Rightist Jewish organization sues Sheikh Jarrah activists for libel
Elad demands NIS 500,000 in damages from leftist activists for claiming that Elad's operations cause harm to East Jerusalem Palestinians.
The Elad organization filed a libel suit against 15 activists in the Sheikh Jarrah Solidarity Movement. The suit, demanding NIS 500,000 in damages, claims the activists sullied the good name of Elad during an activity they held on Passover at the gate to City of David, an archeological site in East Jerusalem operated by Elad. The activists handed out information materials to visitors and held alternative tours of the site, stressing the damage they said was being caused to local Palestinian residents by Elad's operation of the site.
Elad was particularly incensed by Solidarity's claim that a security guard employed by the organization shot dead a Palestinian resident of Silwan, Samer Sirhan, eight months ago. They stressed that while Solidarity activists linked the guard to Elad, he was, in fact, employed by the Housing Ministry. In the last year the movement has filed libel suits against a number of activists and leftist groups.
Solidarity said in response that the attempts of Elad and other extremist elements to intimidate its activists "testify to the panic experienced by the leaders of the settlement when Solidarity systematically exposes the true and dangerous face of the settlement activity in East Jerusalem."
Elad spokesman Udi Ragones said that a libel suit was the only democratic means left for his organization. He said that Elad did not aim to restrict freedom of speech, but to support public debate within the boundaries of the law and good taste.
Ragones also denied any connection to graffiti sprayed near the homes of two Solidarity activists in West Jerusalem. The slogans included "death to lefties" and "price tag."

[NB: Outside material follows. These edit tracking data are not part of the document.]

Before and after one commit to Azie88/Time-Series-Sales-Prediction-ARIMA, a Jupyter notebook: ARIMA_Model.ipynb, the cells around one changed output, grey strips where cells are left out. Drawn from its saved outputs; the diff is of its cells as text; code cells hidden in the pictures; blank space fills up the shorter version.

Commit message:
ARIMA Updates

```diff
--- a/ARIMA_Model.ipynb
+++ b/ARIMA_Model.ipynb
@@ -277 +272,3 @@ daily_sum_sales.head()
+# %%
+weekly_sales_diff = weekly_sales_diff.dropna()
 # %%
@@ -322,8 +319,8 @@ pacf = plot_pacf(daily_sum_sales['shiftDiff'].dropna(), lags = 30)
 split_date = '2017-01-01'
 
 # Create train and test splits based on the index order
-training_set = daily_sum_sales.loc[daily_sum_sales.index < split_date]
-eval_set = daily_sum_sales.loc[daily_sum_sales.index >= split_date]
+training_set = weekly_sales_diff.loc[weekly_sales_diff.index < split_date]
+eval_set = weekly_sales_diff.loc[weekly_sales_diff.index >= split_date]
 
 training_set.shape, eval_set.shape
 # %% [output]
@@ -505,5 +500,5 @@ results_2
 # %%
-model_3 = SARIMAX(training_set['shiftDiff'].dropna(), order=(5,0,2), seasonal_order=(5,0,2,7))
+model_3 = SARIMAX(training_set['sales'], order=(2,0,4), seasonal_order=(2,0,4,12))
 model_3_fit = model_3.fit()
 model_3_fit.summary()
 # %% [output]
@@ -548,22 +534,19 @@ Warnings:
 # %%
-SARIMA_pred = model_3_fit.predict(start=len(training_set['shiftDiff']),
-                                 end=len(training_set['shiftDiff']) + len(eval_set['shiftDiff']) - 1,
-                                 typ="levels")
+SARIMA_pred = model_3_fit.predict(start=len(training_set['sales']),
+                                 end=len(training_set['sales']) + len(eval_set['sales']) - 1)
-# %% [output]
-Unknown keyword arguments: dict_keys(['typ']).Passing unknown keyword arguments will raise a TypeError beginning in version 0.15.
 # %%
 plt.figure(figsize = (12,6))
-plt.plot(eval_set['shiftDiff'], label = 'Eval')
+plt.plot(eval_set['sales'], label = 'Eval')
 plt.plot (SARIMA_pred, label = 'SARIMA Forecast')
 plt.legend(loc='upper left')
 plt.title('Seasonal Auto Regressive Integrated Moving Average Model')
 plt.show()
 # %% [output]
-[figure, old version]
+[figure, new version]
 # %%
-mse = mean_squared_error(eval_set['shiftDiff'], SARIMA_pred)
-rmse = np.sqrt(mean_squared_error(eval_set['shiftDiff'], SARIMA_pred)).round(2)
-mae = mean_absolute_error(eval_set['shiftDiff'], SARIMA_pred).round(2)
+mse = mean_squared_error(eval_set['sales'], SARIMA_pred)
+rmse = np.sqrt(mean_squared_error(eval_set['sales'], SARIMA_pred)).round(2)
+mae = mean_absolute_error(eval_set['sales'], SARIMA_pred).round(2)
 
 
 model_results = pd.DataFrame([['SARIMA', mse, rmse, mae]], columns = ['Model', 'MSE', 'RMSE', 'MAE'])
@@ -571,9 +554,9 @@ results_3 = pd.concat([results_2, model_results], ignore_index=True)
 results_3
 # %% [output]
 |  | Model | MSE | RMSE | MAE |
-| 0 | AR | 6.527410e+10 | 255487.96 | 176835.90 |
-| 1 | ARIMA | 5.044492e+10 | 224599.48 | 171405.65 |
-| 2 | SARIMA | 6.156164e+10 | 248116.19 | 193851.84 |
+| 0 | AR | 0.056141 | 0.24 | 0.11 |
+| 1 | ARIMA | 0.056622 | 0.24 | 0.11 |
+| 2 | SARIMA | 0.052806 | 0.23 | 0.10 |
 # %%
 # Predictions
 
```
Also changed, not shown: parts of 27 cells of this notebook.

Meanwhile, a violent clash took place yesterday between settlers and Palestinians in the Hinnom Valley, between the neighborhoods of Silwan and Abu Tor in East Jerusalem. The Palestinians claimed that the settlers, who live in a house nearby and have links to the Elad organization, tried to fence off a plot of land that didn't belonged to them. The settlers claimed that they began building a fence after a neighbor tried to plant trees on their property. The argument exploded into a violent brawl with stone throwing, only days after large numbers of protesters and police clashed nearby during Nakba Day. Policemen who arrived at the scene broke up the brawl and detained two people from each side for questioning.